• Task prompt
Type out the listing again, exactly, with every line included.

• Supplied records

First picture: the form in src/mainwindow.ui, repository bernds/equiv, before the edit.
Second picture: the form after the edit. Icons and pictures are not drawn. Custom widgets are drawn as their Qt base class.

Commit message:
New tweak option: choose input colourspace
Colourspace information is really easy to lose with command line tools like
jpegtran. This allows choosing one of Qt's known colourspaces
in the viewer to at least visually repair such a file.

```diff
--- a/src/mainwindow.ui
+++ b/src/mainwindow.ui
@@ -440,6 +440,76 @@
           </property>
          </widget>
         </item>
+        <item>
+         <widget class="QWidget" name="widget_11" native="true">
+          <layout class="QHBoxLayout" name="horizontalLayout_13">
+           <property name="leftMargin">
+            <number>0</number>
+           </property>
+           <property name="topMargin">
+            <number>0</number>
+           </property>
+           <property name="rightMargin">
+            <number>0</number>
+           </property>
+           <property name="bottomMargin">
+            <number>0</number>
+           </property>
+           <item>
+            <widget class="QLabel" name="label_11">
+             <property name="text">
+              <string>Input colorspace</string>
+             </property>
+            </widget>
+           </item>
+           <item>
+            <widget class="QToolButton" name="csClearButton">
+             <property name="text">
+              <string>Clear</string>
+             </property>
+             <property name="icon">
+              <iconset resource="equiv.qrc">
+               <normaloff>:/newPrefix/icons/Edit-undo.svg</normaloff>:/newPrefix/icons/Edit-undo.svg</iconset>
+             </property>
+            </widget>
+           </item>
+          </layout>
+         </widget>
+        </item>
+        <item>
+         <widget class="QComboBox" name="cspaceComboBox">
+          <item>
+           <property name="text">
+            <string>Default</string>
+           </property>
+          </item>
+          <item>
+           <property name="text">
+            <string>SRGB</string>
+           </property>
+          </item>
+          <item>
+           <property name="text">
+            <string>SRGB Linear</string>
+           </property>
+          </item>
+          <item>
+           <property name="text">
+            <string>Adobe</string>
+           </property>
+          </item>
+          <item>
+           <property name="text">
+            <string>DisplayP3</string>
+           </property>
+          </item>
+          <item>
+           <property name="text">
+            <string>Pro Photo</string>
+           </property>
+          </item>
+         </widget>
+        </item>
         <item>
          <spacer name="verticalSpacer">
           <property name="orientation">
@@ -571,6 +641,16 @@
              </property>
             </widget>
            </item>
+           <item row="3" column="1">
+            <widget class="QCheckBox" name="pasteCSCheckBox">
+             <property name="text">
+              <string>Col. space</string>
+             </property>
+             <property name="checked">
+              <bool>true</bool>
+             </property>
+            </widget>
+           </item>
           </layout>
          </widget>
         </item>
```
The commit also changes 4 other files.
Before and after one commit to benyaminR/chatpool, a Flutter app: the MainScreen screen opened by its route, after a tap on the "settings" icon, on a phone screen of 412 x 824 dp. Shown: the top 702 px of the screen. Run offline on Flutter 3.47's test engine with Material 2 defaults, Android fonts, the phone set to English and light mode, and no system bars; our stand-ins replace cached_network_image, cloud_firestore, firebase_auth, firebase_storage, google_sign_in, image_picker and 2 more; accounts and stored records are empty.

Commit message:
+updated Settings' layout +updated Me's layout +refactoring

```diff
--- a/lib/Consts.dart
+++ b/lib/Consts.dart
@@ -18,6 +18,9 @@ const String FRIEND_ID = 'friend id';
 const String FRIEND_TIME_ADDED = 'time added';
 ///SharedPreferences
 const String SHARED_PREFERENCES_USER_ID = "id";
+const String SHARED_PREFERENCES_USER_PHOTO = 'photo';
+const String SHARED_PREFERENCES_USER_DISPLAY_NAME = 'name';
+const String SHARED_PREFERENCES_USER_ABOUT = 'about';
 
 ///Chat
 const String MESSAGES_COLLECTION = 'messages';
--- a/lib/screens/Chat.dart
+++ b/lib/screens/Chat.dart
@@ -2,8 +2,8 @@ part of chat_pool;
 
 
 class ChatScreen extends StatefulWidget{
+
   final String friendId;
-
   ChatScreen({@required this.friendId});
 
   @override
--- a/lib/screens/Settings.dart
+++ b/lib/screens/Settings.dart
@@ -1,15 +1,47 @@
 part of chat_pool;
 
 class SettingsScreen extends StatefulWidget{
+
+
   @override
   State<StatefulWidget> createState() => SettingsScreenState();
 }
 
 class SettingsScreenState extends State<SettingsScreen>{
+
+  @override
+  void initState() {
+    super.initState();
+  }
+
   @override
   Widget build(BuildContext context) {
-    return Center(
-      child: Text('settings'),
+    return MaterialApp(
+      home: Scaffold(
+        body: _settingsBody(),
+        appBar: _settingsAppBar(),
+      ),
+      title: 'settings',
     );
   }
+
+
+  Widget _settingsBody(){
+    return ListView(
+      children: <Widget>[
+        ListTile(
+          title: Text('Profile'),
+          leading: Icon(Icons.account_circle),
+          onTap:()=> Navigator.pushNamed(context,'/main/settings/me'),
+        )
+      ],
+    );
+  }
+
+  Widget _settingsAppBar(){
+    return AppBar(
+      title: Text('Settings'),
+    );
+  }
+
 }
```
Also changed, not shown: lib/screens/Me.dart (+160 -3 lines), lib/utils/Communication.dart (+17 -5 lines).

• Solved problem
First picture: the form in src/mainwindow.ui, repository bernds/equiv, before the edit.
Second picture: the form after the edit. Icons and pictures are not drawn. Custom widgets are drawn as their Qt base class.

Commit message:
New tweak option: choose input colourspace
Colourspace information is really easy to lose with command line tools like
jpegtran. This allows choosing one of Qt's known colourspaces
in the viewer to at least visually repair such a file.

```diff
--- a/src/mainwindow.ui
+++ b/src/mainwindow.ui
@@ -440,6 +440,76 @@
           </property>
          </widget>
         </item>
+        <item>
+         <widget class="QWidget" name="widget_11" native="true">
+          <layout class="QHBoxLayout" name="horizontalLayout_13">
+           <property name="leftMargin">
+            <number>0</number>
+           </property>
+           <property name="topMargin">
+            <number>0</number>
+           </property>
+           <property name="rightMargin">
+            <number>0</number>
+           </property>
+           <property name="bottomMargin">
+            <number>0</number>
+           </property>
+           <item>
+            <widget class="QLabel" name="label_11">
+             <property name="text">
+              <string>Input colorspace</string>
+             </property>
+            </widget>
+           </item>
+           <item>
+            <widget class="QToolButton" name="csClearButton">
+             <property name="text">
+              <string>Clear</string>
+             </property>
+             <property name="icon">
+              <iconset resource="equiv.qrc">
+               <normaloff>:/newPrefix/icons/Edit-undo.svg</normaloff>:/newPrefix/icons/Edit-undo.svg</iconset>
+             </property>
+            </widget>
+           </item>
+          </layout>
+         </widget>
+        </item>
+        <item>
+         <widget class="QComboBox" name="cspaceComboBox">
+          <item>
+           <property name="text">
+            <string>Default</string>
+           </property>
+          </item>
+          <item>
+           <property name="text">
+            <string>SRGB</string>
+           </property>
+          </item>
+          <item>
+           <property name="text">
+            <string>SRGB Linear</string>
+           </property>
+          </item>
+          <item>
+           <property name="text">
+            <string>Adobe</string>
+           </property>
+          </item>
+          <item>
+           <property name="text">
+            <string>DisplayP3</string>
+           </property>
+          </item>
+          <item>
+           <property name="text">
+            <string>Pro Photo</string>
+           </property>
+          </item>
+         </widget>
+        </item>
         <item>
          <spacer name="verticalSpacer">
           <property name="orientation">
@@ -571,6 +641,16 @@
              </property>
             </widget>
            </item>
+           <item row="3" column="1">
+            <widget class="QCheckBox" name="pasteCSCheckBox">
+             <property name="text">
+              <string>Col. space</string>
+             </property>
+             <property name="checked">
+              <bool>true</bool>
+             </property>
+            </widget>
+           </item>
           </layout>
          </widget>
         </item>
```
The commit also changes 4 other files.
Before and after one commit to benyaminR/chatpool, a Flutter app: the MainScreen screen opened by its route, after a tap on the "settings" icon, on a phone screen of 412 x 824 dp. Shown: the top 702 px of the screen. Run offline on Flutter 3.47's test engine with Material 2 defaults, Android fonts, the phone set to English and light mode, and no system bars; our stand-ins replace cached_network_image, cloud_firestore, firebase_auth, firebase_storage, google_sign_in, image_picker and 2 more; accounts and stored records are empty.

Commit message:
+updated Settings' layout +updated Me's layout +refactoring

```diff
--- a/lib/Consts.dart
+++ b/lib/Consts.dart
@@ -18,6 +18,9 @@ const String FRIEND_ID = 'friend id';
 const String FRIEND_TIME_ADDED = 'time added';
 ///SharedPreferences
 const String SHARED_PREFERENCES_USER_ID = "id";
+const String SHARED_PREFERENCES_USER_PHOTO = 'photo';
+const String SHARED_PREFERENCES_USER_DISPLAY_NAME = 'name';
+const String SHARED_PREFERENCES_USER_ABOUT = 'about';
 
 ///Chat
 const String MESSAGES_COLLECTION = 'messages';
--- a/lib/screens/Chat.dart
+++ b/lib/screens/Chat.dart
@@ -2,8 +2,8 @@ part of chat_pool;
 
 
 class ChatScreen extends StatefulWidget{
+
   final String friendId;
-
   ChatScreen({@required this.friendId});
 
   @override
--- a/lib/screens/Settings.dart
+++ b/lib/screens/Settings.dart
@@ -1,15 +1,47 @@
 part of chat_pool;
 
 class SettingsScreen extends StatefulWidget{
+
+
   @override
   State<StatefulWidget> createState() => SettingsScreenState();
 }
 
 class SettingsScreenState extends State<SettingsScreen>{
+
+  @override
+  void initState() {
+    super.initState();
+  }
+
   @override
   Widget build(BuildContext context) {
-    return Center(
-      child: Text('settings'),
+    return MaterialApp(
+      home: Scaffold(
+        body: _settingsBody(),
+        appBar: _settingsAppBar(),
+      ),
+      title: 'settings',
     );
   }
+
+
+  Widget _settingsBody(){
+    return ListView(
+      children: <Widget>[
+        ListTile(
+          title: Text('Profile'),
+          leading: Icon(Icons.account_circle),
+          onTap:()=> Navigator.pushNamed(context,'/main/settings/me'),
+        )
+      ],
+    );
+  }
+
+  Widget _settingsAppBar(){
+    return AppBar(
+      title: Text('Settings'),
+    );
+  }
+
 }
```
Also changed, not shown: lib/screens/Me.dart (+160 -3 lines), lib/utils/Communication.dart (+17 -5 lines).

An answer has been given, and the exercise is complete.